Many people would look at the UK’s housing market and, seeing sky high prices and not enough houses to meet demand, say that the whole system is somehow 'broken'.
Looking back at the last week or so it’s probably a good job that the majority of our electricity is not derived from wind power.
George Osborne is accused of bullying tactics by Scottish Nationalists as it emerged that he will use a speech today to warn that an independent Scotland should not expect to use the pound.
When money owed is ‘repayable on demand’ it means that the lender can ask for the money back and it has to be handed over. This, however, may not be the case anymore after a recent court case.
There seems to be a consensus, especially amongst government circles, that the recovery is underway and that the private sector is providing us with the jobs we need. The green shoots are really showing.
Since those immortal words from Tone Blair: “education, education, education!” and all the degrees that now get conferred and apprenticeships on offer you would have thought that the UK would be awash with highly skilled people
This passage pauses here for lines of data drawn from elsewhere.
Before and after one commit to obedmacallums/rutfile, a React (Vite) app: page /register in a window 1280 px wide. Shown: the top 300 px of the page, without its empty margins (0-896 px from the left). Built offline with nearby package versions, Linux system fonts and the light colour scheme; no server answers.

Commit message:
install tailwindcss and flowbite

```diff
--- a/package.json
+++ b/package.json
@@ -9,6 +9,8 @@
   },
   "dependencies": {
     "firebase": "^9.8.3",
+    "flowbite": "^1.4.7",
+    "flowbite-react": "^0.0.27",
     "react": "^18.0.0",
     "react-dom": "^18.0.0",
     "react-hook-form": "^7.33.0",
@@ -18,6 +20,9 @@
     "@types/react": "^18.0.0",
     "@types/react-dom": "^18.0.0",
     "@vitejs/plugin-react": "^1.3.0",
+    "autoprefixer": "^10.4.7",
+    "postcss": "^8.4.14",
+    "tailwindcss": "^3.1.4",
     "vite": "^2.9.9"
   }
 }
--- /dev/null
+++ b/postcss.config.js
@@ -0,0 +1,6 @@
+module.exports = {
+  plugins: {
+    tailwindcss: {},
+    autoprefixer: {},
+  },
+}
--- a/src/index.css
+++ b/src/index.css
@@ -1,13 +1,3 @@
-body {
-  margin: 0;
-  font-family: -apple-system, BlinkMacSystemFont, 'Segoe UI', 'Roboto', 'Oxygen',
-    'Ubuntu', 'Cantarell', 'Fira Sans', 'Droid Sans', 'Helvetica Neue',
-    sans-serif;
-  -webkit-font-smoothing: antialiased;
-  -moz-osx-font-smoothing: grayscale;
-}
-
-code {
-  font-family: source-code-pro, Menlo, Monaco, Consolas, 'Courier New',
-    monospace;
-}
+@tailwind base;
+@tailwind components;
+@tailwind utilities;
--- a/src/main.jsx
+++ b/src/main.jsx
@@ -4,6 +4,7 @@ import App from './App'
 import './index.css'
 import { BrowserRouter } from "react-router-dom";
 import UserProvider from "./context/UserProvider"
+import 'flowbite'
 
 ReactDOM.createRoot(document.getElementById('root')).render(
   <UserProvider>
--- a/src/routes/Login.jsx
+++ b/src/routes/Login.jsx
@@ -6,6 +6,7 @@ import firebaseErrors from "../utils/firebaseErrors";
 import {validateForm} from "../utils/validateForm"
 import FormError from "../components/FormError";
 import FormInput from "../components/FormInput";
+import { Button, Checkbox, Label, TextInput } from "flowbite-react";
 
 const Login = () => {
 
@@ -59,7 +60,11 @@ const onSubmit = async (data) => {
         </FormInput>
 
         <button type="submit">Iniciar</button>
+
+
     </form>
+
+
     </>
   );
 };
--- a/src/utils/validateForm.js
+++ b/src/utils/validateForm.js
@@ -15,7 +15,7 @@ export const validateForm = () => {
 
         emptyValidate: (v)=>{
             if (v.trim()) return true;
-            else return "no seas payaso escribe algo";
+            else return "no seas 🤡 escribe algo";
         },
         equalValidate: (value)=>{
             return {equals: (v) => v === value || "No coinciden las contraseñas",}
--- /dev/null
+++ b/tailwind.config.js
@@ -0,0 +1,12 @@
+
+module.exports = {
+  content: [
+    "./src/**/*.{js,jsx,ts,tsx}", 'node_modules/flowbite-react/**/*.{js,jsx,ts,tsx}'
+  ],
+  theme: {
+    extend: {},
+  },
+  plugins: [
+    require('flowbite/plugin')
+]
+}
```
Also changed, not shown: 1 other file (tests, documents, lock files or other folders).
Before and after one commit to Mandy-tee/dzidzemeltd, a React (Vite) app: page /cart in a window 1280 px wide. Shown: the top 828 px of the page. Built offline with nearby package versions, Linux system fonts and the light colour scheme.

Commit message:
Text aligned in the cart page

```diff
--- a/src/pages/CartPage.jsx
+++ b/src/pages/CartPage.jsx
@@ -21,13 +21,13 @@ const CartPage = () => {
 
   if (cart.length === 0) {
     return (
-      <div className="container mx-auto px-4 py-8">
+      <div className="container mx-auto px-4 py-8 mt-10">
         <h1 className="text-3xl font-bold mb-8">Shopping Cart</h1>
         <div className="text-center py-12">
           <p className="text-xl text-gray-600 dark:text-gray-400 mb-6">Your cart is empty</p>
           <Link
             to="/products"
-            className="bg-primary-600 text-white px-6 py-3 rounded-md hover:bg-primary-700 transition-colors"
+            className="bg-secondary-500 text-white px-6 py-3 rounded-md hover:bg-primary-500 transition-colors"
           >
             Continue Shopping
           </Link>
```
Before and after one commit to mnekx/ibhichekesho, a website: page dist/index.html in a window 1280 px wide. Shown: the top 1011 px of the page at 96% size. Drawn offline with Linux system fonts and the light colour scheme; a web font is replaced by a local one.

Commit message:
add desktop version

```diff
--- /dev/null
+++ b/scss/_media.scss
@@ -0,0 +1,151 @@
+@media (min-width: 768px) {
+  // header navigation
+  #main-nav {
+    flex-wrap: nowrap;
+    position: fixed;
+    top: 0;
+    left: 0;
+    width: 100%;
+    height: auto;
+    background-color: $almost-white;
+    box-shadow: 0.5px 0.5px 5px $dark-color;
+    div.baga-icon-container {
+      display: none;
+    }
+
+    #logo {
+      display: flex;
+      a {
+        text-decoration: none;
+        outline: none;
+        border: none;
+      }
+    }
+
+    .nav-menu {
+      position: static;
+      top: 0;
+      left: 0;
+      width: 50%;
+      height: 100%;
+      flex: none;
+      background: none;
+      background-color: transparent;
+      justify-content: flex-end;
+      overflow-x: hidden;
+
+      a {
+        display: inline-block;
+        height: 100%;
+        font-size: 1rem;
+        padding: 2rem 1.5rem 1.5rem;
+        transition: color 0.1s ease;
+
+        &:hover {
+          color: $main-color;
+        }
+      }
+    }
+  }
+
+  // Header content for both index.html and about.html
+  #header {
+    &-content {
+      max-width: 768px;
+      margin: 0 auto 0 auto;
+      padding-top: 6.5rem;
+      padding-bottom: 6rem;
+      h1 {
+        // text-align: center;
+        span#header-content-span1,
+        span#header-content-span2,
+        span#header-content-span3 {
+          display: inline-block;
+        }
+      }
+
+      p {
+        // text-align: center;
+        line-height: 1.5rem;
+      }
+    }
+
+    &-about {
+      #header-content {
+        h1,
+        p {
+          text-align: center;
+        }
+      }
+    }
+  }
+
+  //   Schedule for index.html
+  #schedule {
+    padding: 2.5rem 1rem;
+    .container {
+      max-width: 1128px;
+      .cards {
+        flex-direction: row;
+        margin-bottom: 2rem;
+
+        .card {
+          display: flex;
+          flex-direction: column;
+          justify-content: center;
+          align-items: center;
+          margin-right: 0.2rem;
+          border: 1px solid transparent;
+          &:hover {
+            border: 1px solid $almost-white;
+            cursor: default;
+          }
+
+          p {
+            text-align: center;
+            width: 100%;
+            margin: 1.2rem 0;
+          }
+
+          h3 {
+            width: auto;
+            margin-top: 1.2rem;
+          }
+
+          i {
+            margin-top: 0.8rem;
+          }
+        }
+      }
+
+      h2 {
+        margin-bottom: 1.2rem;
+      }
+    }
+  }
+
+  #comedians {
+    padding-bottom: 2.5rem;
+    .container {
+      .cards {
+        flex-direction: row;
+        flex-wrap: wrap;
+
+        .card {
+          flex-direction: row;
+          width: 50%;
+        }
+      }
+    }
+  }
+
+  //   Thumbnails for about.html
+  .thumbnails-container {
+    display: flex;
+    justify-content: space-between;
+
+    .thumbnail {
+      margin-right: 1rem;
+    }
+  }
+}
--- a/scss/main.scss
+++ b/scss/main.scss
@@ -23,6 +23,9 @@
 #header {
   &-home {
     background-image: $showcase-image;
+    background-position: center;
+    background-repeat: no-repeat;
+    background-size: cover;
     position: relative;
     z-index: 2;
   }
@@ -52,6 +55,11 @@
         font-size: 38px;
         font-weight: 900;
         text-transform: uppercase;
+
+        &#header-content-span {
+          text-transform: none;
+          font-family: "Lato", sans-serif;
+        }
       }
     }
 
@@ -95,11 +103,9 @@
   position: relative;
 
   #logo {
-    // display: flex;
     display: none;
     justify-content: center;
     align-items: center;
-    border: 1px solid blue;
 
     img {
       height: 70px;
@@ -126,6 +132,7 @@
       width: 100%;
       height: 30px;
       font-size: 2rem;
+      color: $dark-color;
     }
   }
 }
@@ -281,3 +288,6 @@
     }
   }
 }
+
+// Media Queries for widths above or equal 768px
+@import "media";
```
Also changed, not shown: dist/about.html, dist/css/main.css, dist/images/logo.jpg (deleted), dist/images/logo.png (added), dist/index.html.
Writing about the economics of Scottish independence is not for the faint hearted. The last time I did so, I was surprised by the resulting abuse I received via email. Apparently some think this is a deliberate tactic of the yes campaign
It seems probable that those households which pay more in taxes than they receive in services (the givers) are likely to be against ever-increasing government spending, a bloated overpaid, over-pensioned public sector and massively expensive institutions like the EU.
What would you say if your bank refused to hand over your money to you unless you prove to them that it was going to be used for legitimate purposes? This is what has been happening recently at HSBC.
Here we go again, another legal battle over the European Union as the Justice Secretary, Chris Grayling, prepares to go to court over the spread of human rights law into the UK.
It is interesting that, nearly 5 years after the setting of the EMERGENCY interest (Base) rate of 0.5% we are still at 0.5% and our illustrious ‘capitalist’ government is borrowing £110 Billions per annum
The most striking UK data released today were the latest set of labour market figures. While the decline in public sector borrowing in December was welcome, if not particularly pronounced, it is the fall in unemployment that really catches the eye.